Alcohol was "freely used" in crew quarters, the report said, citing interviews with flight surgeons and astronauts. The accounts cover the shuttle missions and related flight training, Bachmann said. NASA said it's investigating the alleged incidents.
The National Aeronautics and Space Administration asked psychiatrists and doctors to study the health of fliers in February, when astronaut Lisa Nowak was arrested on attempted kidnapping charges. Prosecutors say Nowak, wearing a disguise, attacked a rival over a space shuttle pilot's affections.
Today's report doesn't name astronauts or flights. Had a shuttle pilot been drunk, the results could have been disastrous in the case of an aborted liftoff, said "Rocket Boys" author and former NASA astronaut trainer Homer Hickam.
"The shuttle has to glide back to the launch site, which would take more skill than any pilot in the history of mankind," Hickam said. "He would need all his faculties about him."
Deputy NASA Administrator Shana Dale said it's "premature" to say what punishment an astronaut would face for showing up drunk.
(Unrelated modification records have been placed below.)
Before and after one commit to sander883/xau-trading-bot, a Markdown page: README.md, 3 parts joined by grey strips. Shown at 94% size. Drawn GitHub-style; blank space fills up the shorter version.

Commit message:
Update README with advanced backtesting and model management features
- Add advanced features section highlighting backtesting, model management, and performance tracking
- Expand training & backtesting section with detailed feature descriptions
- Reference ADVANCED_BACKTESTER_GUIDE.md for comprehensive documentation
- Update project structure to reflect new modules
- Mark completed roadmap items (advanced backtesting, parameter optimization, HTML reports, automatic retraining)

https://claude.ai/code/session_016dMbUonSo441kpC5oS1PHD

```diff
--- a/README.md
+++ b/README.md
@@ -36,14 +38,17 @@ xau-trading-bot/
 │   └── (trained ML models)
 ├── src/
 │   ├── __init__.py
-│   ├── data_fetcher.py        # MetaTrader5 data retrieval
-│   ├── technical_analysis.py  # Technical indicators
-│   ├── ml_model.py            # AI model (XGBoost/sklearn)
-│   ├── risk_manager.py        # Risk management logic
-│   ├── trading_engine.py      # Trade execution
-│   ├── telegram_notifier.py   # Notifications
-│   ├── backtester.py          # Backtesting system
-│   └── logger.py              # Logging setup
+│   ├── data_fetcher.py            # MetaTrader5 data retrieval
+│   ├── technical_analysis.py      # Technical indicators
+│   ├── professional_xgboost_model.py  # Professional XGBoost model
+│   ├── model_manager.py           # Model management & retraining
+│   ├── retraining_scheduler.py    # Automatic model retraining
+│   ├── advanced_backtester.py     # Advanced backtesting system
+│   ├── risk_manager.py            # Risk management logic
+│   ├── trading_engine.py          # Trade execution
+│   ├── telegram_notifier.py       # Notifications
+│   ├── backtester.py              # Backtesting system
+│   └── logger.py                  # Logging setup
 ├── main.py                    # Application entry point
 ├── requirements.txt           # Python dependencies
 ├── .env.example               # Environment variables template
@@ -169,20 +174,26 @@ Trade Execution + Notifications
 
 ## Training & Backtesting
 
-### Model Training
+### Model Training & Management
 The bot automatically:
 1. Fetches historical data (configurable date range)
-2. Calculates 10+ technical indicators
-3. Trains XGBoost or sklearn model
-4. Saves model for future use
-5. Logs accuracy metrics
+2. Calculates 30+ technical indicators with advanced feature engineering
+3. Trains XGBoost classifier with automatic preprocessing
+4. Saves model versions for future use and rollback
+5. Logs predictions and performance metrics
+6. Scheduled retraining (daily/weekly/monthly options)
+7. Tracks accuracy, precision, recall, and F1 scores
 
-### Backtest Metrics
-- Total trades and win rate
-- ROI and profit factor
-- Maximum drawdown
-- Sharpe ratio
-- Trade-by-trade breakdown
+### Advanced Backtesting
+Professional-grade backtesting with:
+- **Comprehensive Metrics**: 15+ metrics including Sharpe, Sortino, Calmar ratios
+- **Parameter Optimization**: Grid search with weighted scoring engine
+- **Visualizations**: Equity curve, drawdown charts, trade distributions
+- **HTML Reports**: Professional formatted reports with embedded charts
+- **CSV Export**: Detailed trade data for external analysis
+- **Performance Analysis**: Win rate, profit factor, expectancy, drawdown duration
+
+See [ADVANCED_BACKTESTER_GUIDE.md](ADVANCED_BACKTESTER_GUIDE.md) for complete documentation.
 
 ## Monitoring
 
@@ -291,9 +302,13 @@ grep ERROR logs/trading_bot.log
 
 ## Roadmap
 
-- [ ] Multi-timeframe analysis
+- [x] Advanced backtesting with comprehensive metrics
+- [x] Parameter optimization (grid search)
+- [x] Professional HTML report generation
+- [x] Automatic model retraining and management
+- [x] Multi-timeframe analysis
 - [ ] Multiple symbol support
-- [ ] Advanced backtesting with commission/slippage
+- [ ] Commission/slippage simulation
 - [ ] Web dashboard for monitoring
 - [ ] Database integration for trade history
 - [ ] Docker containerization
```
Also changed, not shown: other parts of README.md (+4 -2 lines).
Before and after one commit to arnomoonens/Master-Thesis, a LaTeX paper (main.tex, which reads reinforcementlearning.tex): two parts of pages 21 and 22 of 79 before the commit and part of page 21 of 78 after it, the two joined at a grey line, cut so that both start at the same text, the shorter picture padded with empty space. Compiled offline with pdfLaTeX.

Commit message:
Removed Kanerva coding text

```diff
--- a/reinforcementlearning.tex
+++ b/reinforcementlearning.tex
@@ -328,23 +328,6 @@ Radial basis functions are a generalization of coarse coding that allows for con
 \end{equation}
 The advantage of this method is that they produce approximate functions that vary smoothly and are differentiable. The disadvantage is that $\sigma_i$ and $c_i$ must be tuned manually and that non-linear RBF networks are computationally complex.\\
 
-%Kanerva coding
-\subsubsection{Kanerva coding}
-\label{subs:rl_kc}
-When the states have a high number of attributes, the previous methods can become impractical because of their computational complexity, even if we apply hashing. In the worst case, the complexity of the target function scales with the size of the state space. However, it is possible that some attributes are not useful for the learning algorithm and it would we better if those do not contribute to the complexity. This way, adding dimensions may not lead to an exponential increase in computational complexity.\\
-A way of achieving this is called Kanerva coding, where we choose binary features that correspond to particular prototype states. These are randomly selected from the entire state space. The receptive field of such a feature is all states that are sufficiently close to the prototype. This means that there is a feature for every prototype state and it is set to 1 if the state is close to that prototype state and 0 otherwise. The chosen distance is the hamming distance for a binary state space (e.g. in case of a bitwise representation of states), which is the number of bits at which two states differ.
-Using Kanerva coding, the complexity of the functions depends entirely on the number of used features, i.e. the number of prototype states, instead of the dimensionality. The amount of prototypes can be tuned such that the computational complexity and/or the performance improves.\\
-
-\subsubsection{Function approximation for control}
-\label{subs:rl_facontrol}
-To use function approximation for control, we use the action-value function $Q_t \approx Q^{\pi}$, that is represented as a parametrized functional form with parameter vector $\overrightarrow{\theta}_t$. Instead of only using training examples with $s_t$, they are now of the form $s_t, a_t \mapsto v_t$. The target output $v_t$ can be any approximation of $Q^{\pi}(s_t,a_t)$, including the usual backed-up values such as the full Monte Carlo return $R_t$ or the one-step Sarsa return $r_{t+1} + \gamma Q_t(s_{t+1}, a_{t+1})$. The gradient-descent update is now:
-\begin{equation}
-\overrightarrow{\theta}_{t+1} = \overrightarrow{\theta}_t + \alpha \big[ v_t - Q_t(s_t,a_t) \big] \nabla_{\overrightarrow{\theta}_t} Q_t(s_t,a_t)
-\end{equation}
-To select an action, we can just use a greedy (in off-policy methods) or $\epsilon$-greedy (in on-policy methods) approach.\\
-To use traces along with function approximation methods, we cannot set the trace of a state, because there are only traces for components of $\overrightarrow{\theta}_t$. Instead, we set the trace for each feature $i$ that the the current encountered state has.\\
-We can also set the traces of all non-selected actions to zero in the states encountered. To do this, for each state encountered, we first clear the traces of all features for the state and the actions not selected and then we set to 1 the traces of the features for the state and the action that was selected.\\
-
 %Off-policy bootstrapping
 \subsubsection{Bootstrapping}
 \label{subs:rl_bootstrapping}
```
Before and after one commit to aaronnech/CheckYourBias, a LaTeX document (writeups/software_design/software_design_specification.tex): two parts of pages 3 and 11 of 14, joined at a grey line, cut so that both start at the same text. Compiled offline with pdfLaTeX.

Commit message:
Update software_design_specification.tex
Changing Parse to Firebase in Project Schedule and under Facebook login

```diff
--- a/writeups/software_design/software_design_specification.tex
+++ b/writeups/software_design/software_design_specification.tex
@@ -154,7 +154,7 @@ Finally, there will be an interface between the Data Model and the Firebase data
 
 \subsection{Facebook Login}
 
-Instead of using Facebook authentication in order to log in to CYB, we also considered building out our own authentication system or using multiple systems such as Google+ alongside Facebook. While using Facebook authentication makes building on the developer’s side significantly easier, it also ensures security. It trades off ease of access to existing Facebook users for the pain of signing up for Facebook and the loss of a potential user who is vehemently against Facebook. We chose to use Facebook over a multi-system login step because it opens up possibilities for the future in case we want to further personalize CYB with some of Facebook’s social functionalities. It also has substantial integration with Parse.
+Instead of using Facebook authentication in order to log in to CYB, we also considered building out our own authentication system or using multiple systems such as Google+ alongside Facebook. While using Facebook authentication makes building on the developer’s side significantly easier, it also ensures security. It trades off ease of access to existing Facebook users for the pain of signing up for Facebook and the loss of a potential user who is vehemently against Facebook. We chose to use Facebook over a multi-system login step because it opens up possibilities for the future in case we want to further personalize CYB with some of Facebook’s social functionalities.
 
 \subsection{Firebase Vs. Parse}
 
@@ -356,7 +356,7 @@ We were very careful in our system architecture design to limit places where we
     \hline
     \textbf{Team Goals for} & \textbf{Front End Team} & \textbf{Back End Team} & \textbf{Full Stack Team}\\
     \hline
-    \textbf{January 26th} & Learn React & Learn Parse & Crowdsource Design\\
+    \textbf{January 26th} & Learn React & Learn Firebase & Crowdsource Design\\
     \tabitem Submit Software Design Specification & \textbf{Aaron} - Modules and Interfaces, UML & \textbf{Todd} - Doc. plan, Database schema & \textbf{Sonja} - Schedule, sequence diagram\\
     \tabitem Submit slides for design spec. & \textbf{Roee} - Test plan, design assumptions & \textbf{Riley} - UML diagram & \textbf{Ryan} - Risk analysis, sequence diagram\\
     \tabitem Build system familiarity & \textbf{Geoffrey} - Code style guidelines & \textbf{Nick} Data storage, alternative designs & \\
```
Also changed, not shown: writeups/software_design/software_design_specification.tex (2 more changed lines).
"What I can tell you is that alcohol use in regards to spacecraft or aircraft is not going to be tolerated by this agency," Dale said at NASA headquarters.
The report spurred criticism from the U.S. House panel overseeing NASA.
"Drinking and driving is never a good idea, least of all when the vehicle involved is a multibillion-dollar space shuttle," Representative Bart Gordon, Colorado Democrat and Science and Technology Committee chairman, said in a statement. "Something clearly seems to be broken in NASA's system of astronaut oversight."
Bachmann's panel urged the agency to regularly submit anonymous surveys to astronauts and the flight surgeons who clear them, a step that might ease fear of reprisals from fellow fliers. Dale concurred with the suggestion.
To contact the reporter on this story: Demian McLean in Washington at email@example.com . Last Updated: July 27, 2007 16:43 EDT
Labels: drunk Shuttle astronauts